• **Supplied data**
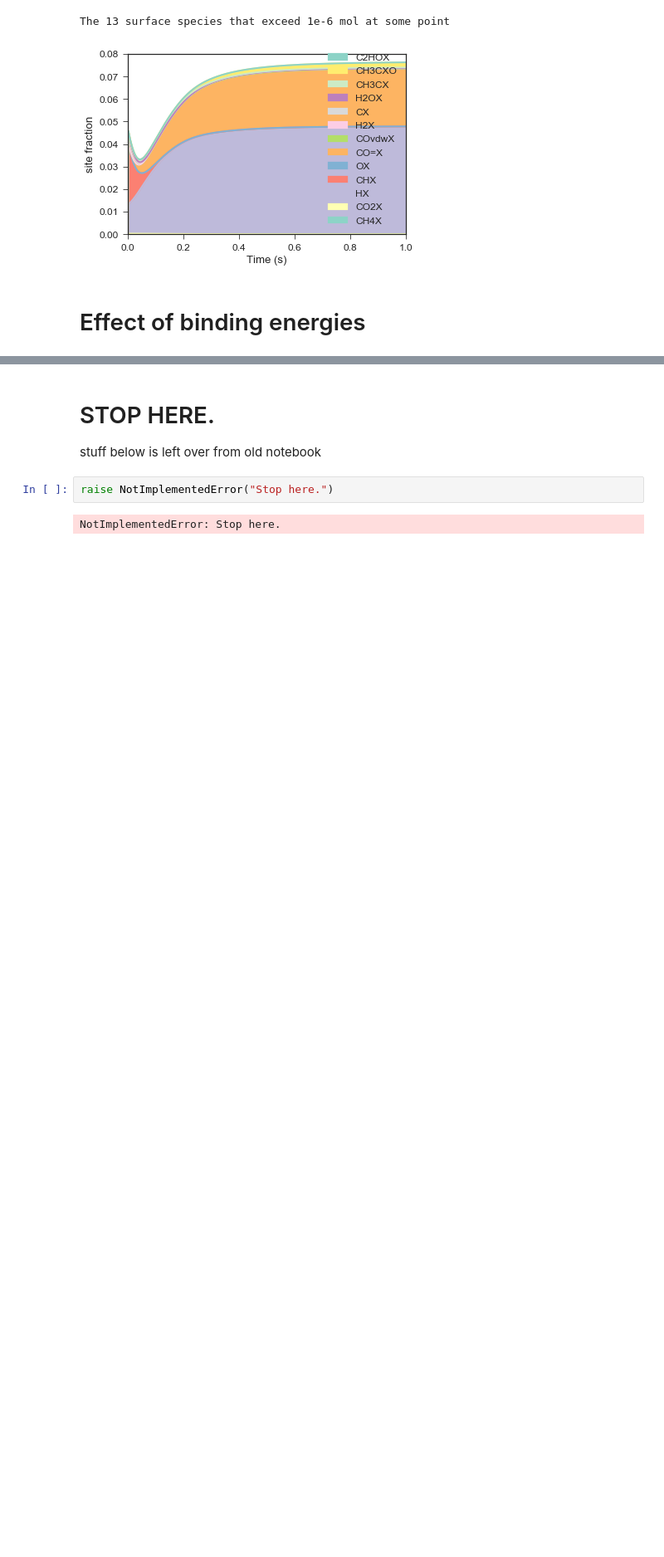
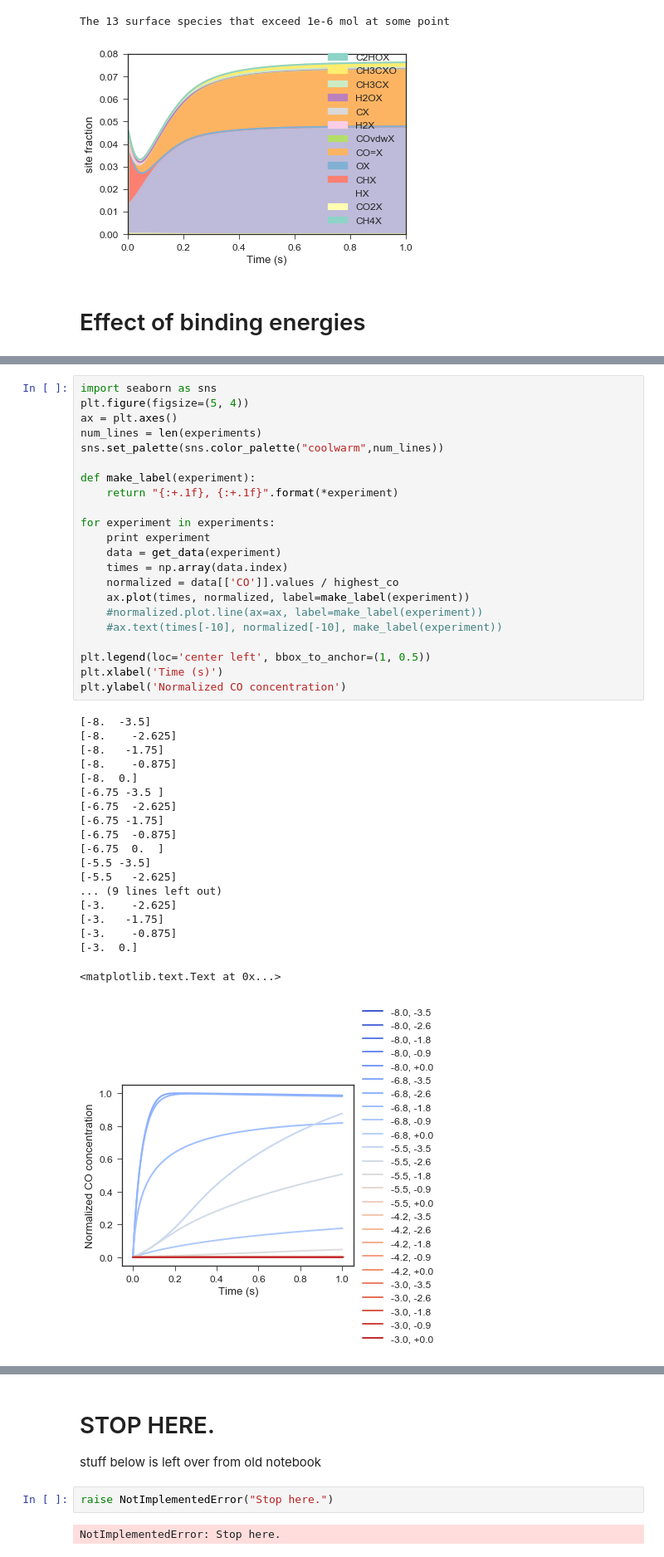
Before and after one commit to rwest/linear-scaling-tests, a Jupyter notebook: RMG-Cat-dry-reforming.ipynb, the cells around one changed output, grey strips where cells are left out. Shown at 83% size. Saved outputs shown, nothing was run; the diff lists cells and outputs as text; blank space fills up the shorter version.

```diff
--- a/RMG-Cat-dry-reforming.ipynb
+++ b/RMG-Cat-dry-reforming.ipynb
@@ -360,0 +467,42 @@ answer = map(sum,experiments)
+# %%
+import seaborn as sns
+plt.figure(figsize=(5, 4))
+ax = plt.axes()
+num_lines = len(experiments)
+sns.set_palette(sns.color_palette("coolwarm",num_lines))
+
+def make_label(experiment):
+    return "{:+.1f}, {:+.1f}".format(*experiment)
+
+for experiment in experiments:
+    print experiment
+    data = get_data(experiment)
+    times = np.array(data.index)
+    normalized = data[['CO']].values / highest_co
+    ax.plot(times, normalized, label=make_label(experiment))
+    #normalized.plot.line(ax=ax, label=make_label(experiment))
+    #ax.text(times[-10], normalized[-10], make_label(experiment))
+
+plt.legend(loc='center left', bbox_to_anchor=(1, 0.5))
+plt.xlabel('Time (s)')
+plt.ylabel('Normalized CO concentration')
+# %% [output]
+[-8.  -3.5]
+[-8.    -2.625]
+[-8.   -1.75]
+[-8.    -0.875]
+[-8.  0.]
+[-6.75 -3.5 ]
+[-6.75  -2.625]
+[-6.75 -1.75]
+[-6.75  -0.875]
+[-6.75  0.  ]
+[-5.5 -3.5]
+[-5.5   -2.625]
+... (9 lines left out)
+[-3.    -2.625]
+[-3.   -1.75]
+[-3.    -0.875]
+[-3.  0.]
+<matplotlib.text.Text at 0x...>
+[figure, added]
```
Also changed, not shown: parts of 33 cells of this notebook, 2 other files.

• **Aim of the task**
Please give only the number of lines above that contain the word "times".

• **Completed exercise**
3